Required action: Output all of the data exactly, keeping any images out of the copy.
┌────────
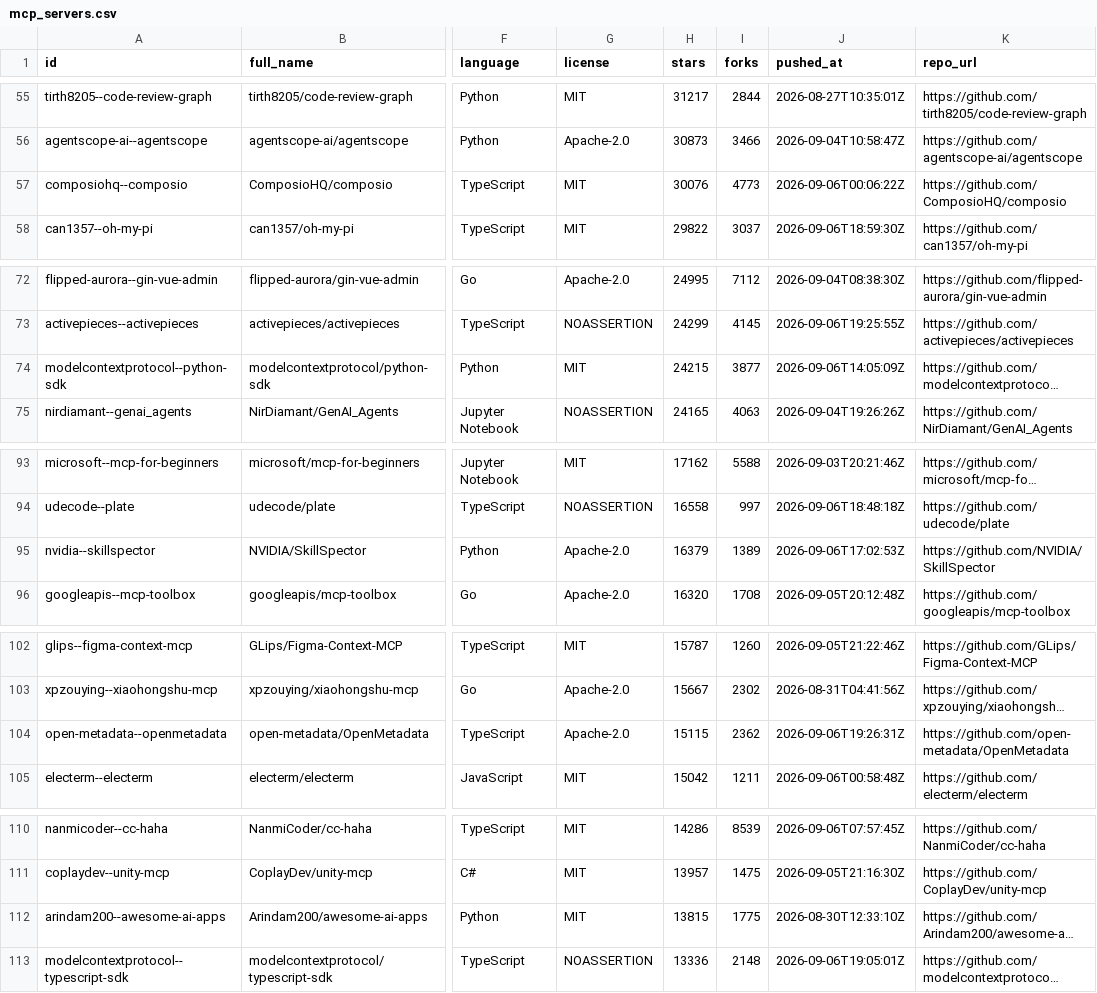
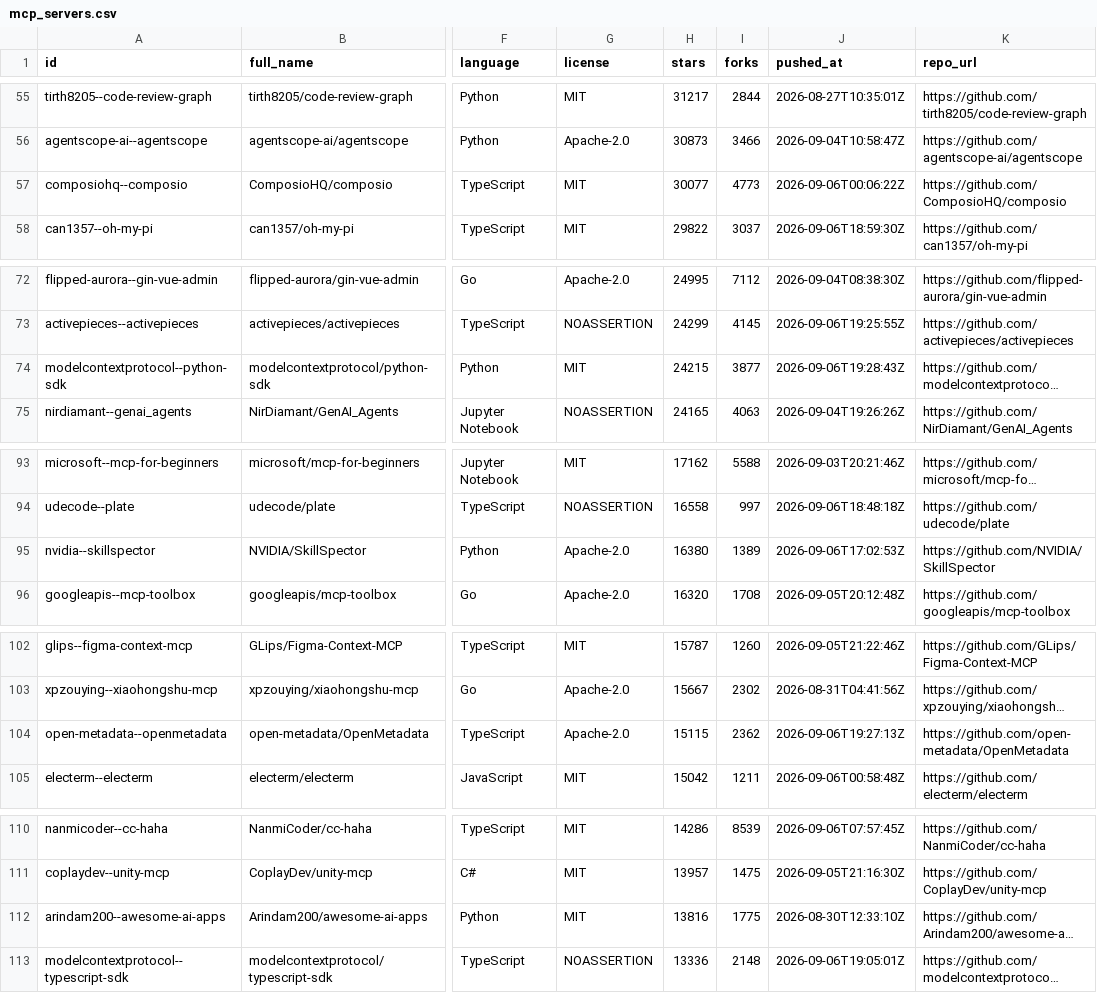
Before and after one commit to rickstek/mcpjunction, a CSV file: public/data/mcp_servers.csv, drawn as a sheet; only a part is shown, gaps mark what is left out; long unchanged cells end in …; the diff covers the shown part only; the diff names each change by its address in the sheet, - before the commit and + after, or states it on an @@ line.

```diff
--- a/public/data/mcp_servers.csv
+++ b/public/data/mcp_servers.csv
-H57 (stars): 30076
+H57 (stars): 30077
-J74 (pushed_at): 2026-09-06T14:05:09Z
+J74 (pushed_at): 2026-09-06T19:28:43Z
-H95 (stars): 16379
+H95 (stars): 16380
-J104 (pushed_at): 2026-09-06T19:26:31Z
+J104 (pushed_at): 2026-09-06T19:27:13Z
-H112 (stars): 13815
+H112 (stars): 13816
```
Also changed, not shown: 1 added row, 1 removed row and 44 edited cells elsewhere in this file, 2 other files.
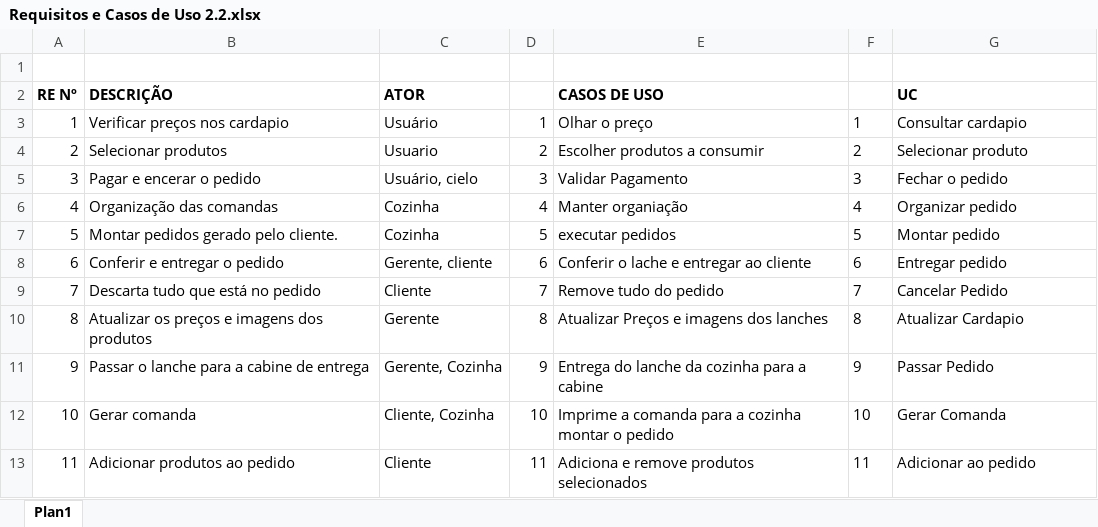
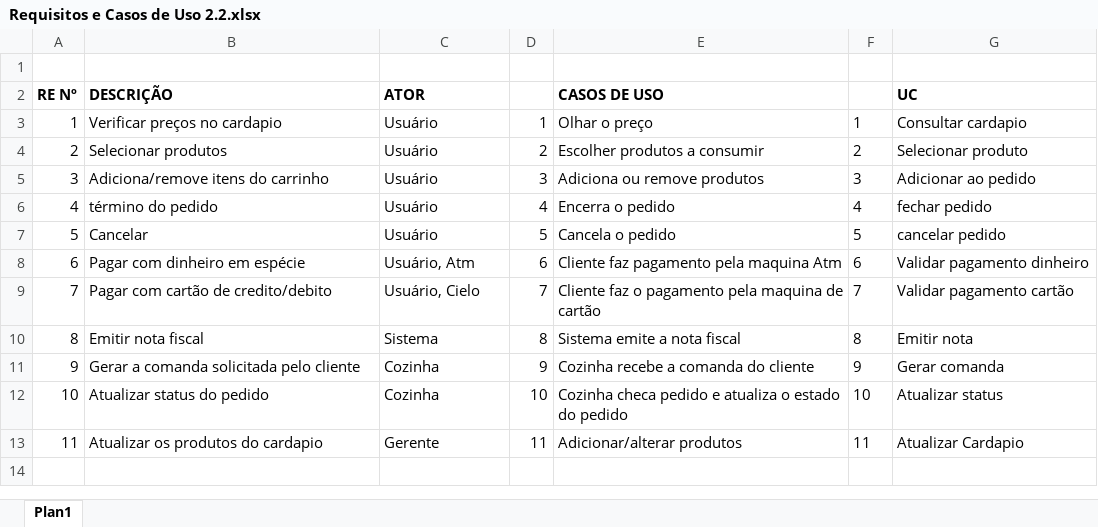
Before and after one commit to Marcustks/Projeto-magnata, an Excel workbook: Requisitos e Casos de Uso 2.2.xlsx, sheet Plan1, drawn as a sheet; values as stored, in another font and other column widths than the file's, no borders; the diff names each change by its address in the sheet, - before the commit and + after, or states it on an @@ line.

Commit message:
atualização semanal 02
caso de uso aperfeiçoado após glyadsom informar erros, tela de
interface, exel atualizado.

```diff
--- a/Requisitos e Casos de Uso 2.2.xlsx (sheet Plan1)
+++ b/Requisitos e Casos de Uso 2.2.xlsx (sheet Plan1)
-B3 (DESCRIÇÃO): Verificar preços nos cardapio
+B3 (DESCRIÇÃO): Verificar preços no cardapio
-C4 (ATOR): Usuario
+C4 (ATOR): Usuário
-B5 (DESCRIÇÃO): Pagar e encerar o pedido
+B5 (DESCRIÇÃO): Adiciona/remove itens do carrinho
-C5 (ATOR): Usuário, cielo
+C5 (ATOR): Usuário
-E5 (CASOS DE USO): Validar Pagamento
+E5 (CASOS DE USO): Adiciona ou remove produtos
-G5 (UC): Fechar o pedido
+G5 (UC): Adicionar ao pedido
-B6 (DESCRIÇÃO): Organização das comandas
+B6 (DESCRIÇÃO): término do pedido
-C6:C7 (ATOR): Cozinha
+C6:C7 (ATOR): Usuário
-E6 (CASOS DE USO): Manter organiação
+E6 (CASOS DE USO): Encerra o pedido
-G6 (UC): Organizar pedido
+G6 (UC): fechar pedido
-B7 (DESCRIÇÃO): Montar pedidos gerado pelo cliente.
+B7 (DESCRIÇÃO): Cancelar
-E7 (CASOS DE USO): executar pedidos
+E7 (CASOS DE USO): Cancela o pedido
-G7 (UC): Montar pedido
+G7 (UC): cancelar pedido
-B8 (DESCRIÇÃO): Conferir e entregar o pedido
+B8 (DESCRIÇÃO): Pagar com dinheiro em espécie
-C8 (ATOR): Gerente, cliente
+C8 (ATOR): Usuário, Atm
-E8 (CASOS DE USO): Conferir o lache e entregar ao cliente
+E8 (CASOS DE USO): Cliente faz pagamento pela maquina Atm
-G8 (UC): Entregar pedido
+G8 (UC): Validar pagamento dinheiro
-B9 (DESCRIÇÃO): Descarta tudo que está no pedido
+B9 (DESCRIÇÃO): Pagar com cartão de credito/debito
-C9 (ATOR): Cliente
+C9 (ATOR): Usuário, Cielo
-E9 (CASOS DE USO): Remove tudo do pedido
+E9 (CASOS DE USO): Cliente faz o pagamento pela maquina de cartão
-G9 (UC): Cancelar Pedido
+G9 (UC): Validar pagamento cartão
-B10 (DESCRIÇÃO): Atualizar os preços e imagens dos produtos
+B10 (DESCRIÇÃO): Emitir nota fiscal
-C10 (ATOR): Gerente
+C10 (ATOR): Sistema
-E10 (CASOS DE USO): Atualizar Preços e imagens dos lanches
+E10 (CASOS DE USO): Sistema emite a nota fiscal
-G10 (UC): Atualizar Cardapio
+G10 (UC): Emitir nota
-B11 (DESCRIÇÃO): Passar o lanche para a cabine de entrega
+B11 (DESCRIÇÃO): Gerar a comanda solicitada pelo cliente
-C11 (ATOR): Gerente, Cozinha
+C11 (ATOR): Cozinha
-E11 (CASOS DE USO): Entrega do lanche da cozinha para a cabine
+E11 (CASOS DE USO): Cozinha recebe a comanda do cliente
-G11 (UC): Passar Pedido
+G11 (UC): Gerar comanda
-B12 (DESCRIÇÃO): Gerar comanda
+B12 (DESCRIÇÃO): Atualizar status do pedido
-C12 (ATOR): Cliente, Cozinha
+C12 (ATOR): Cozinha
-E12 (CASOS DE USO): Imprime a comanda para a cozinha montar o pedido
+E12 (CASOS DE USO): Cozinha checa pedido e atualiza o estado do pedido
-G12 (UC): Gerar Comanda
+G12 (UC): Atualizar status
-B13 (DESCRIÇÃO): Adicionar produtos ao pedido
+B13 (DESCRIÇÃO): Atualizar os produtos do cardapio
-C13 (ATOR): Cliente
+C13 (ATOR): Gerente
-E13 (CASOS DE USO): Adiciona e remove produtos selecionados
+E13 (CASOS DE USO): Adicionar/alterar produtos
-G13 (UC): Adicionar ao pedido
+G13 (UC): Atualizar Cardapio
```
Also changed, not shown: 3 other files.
└────────
Output of the task:
Before and after one commit to rickstek/mcpjunction, a CSV file: public/data/mcp_servers.csv, drawn as a sheet; only a part is shown, gaps mark what is left out; long unchanged cells end in …; the diff covers the shown part only; the diff names each change by its address in the sheet, - before the commit and + after, or states it on an @@ line.

```diff
--- a/public/data/mcp_servers.csv
+++ b/public/data/mcp_servers.csv
-H57 (stars): 30076
+H57 (stars): 30077
-J74 (pushed_at): 2026-09-06T14:05:09Z
+J74 (pushed_at): 2026-09-06T19:28:43Z
-H95 (stars): 16379
+H95 (stars): 16380
-J104 (pushed_at): 2026-09-06T19:26:31Z
+J104 (pushed_at): 2026-09-06T19:27:13Z
-H112 (stars): 13815
+H112 (stars): 13816
```
Also changed, not shown: 1 added row, 1 removed row and 44 edited cells elsewhere in this file, 2 other files.
Before and after one commit to Marcustks/Projeto-magnata, an Excel workbook: Requisitos e Casos de Uso 2.2.xlsx, sheet Plan1, drawn as a sheet; values as stored, in another font and other column widths than the file's, no borders; the diff names each change by its address in the sheet, - before the commit and + after, or states it on an @@ line.

Commit message:
atualização semanal 02
caso de uso aperfeiçoado após glyadsom informar erros, tela de
interface, exel atualizado.

```diff
--- a/Requisitos e Casos de Uso 2.2.xlsx (sheet Plan1)
+++ b/Requisitos e Casos de Uso 2.2.xlsx (sheet Plan1)
-B3 (DESCRIÇÃO): Verificar preços nos cardapio
+B3 (DESCRIÇÃO): Verificar preços no cardapio
-C4 (ATOR): Usuario
+C4 (ATOR): Usuário
-B5 (DESCRIÇÃO): Pagar e encerar o pedido
+B5 (DESCRIÇÃO): Adiciona/remove itens do carrinho
-C5 (ATOR): Usuário, cielo
+C5 (ATOR): Usuário
-E5 (CASOS DE USO): Validar Pagamento
+E5 (CASOS DE USO): Adiciona ou remove produtos
-G5 (UC): Fechar o pedido
+G5 (UC): Adicionar ao pedido
-B6 (DESCRIÇÃO): Organização das comandas
+B6 (DESCRIÇÃO): término do pedido
-C6:C7 (ATOR): Cozinha
+C6:C7 (ATOR): Usuário
-E6 (CASOS DE USO): Manter organiação
+E6 (CASOS DE USO): Encerra o pedido
-G6 (UC): Organizar pedido
+G6 (UC): fechar pedido
-B7 (DESCRIÇÃO): Montar pedidos gerado pelo cliente.
+B7 (DESCRIÇÃO): Cancelar
-E7 (CASOS DE USO): executar pedidos
+E7 (CASOS DE USO): Cancela o pedido
-G7 (UC): Montar pedido
+G7 (UC): cancelar pedido
-B8 (DESCRIÇÃO): Conferir e entregar o pedido
+B8 (DESCRIÇÃO): Pagar com dinheiro em espécie
-C8 (ATOR): Gerente, cliente
+C8 (ATOR): Usuário, Atm
-E8 (CASOS DE USO): Conferir o lache e entregar ao cliente
+E8 (CASOS DE USO): Cliente faz pagamento pela maquina Atm
-G8 (UC): Entregar pedido
+G8 (UC): Validar pagamento dinheiro
-B9 (DESCRIÇÃO): Descarta tudo que está no pedido
+B9 (DESCRIÇÃO): Pagar com cartão de credito/debito
-C9 (ATOR): Cliente
+C9 (ATOR): Usuário, Cielo
-E9 (CASOS DE USO): Remove tudo do pedido
+E9 (CASOS DE USO): Cliente faz o pagamento pela maquina de cartão
-G9 (UC): Cancelar Pedido
+G9 (UC): Validar pagamento cartão
-B10 (DESCRIÇÃO): Atualizar os preços e imagens dos produtos
+B10 (DESCRIÇÃO): Emitir nota fiscal
-C10 (ATOR): Gerente
+C10 (ATOR): Sistema
-E10 (CASOS DE USO): Atualizar Preços e imagens dos lanches
+E10 (CASOS DE USO): Sistema emite a nota fiscal
-G10 (UC): Atualizar Cardapio
+G10 (UC): Emitir nota
-B11 (DESCRIÇÃO): Passar o lanche para a cabine de entrega
+B11 (DESCRIÇÃO): Gerar a comanda solicitada pelo cliente
-C11 (ATOR): Gerente, Cozinha
+C11 (ATOR): Cozinha
-E11 (CASOS DE USO): Entrega do lanche da cozinha para a cabine
+E11 (CASOS DE USO): Cozinha recebe a comanda do cliente
-G11 (UC): Passar Pedido
+G11 (UC): Gerar comanda
-B12 (DESCRIÇÃO): Gerar comanda
+B12 (DESCRIÇÃO): Atualizar status do pedido
-C12 (ATOR): Cliente, Cozinha
+C12 (ATOR): Cozinha
-E12 (CASOS DE USO): Imprime a comanda para a cozinha montar o pedido
+E12 (CASOS DE USO): Cozinha checa pedido e atualiza o estado do pedido
-G12 (UC): Gerar Comanda
+G12 (UC): Atualizar status
-B13 (DESCRIÇÃO): Adicionar produtos ao pedido
+B13 (DESCRIÇÃO): Atualizar os produtos do cardapio
-C13 (ATOR): Cliente
+C13 (ATOR): Gerente
-E13 (CASOS DE USO): Adiciona e remove produtos selecionados
+E13 (CASOS DE USO): Adicionar/alterar produtos
-G13 (UC): Adicionar ao pedido
+G13 (UC): Atualizar Cardapio
```
Also changed, not shown: 3 other files.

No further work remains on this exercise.